Goal of the exercise. Copy out each line below in which the string "result" appears.
:::::
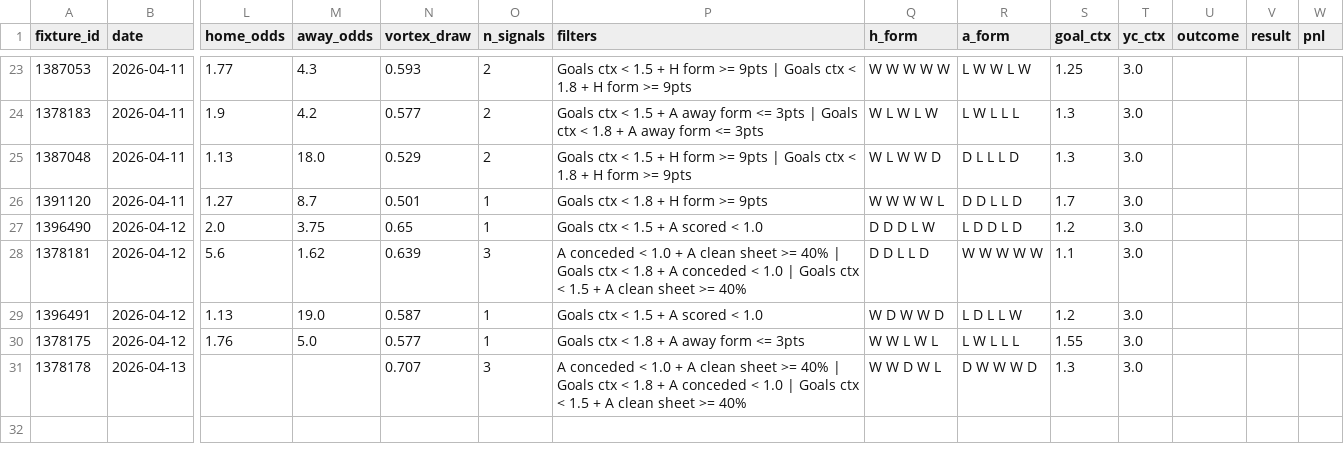
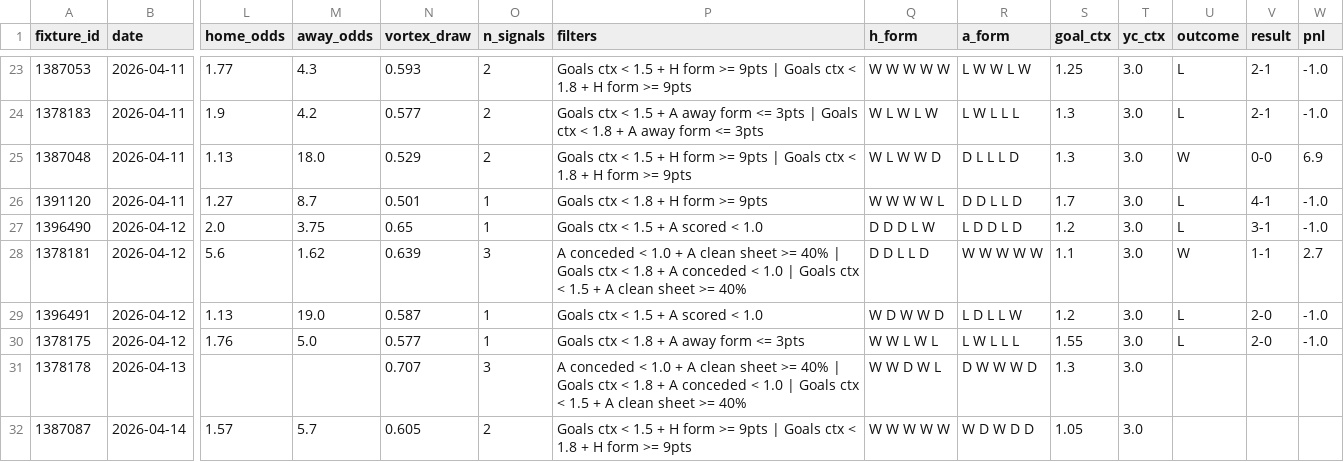
Before and after one commit to maki-ctr/cornerscout, a CSV file: outputs/picks_log_draws.csv, drawn as a sheet; only a part is shown, gaps mark what is left out; rows hold the shown columns only; the diff covers the shown part only; the diff names each change by its address in the sheet, - before the commit and + after, or states it on an @@ line.

```diff
--- a/outputs/picks_log_draws.csv
+++ b/outputs/picks_log_draws.csv
-U23:U24 (outcome): (empty)
+U23:U24 (outcome): L
-V23:V24 (result): (empty)
+V23:V24 (result): 2-1
-W23:W24 (pnl): (empty)
+W23:W24 (pnl): -1.0
-U25 (outcome): (empty)
+U25 (outcome): W
-V25 (result): (empty)
+V25 (result): 0-0
-W25 (pnl): (empty)
+W25 (pnl): 6.9
-U26:U27 (outcome): (empty)
+U26:U27 (outcome): L
-V26 (result): (empty)
+V26 (result): 4-1
-W26:W27 (pnl): (empty)
+W26:W27 (pnl): -1.0
-V27 (result): (empty)
+V27 (result): 3-1
-U28 (outcome): (empty)
+U28 (outcome): W
-V28 (result): (empty)
+V28 (result): 1-1
-W28 (pnl): (empty)
+W28 (pnl): 2.7
-U29:U30 (outcome): (empty)
+U29:U30 (outcome): L
-V29:V30 (result): (empty)
+V29:V30 (result): 2-0
-W29:W30 (pnl): (empty)
+W29:W30 (pnl): -1.0
+row 32: 1387087 | 2026-04-14 | 1.57 | 5.7 | 0.605 | 2 | Goals ctx < 1.5 + H form >= 9pts | Goals ctx < 1.8 + H form >= 9pts | W W W W W | W D W D D | 1.05 | 3.0
```
Also changed, not shown: 57 edited cells elsewhere in this file.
:::::
Your response.
-V23:V24 (result): (empty)
+V23:V24 (result): 2-1
-V25 (result): (empty)
+V25 (result): 0-0
-V26 (result): (empty)
+V26 (result): 4-1
-V27 (result): (empty)
+V27 (result): 3-1
-V28 (result): (empty)
+V28 (result): 1-1
-V29:V30 (result): (empty)
+V29:V30 (result): 2-0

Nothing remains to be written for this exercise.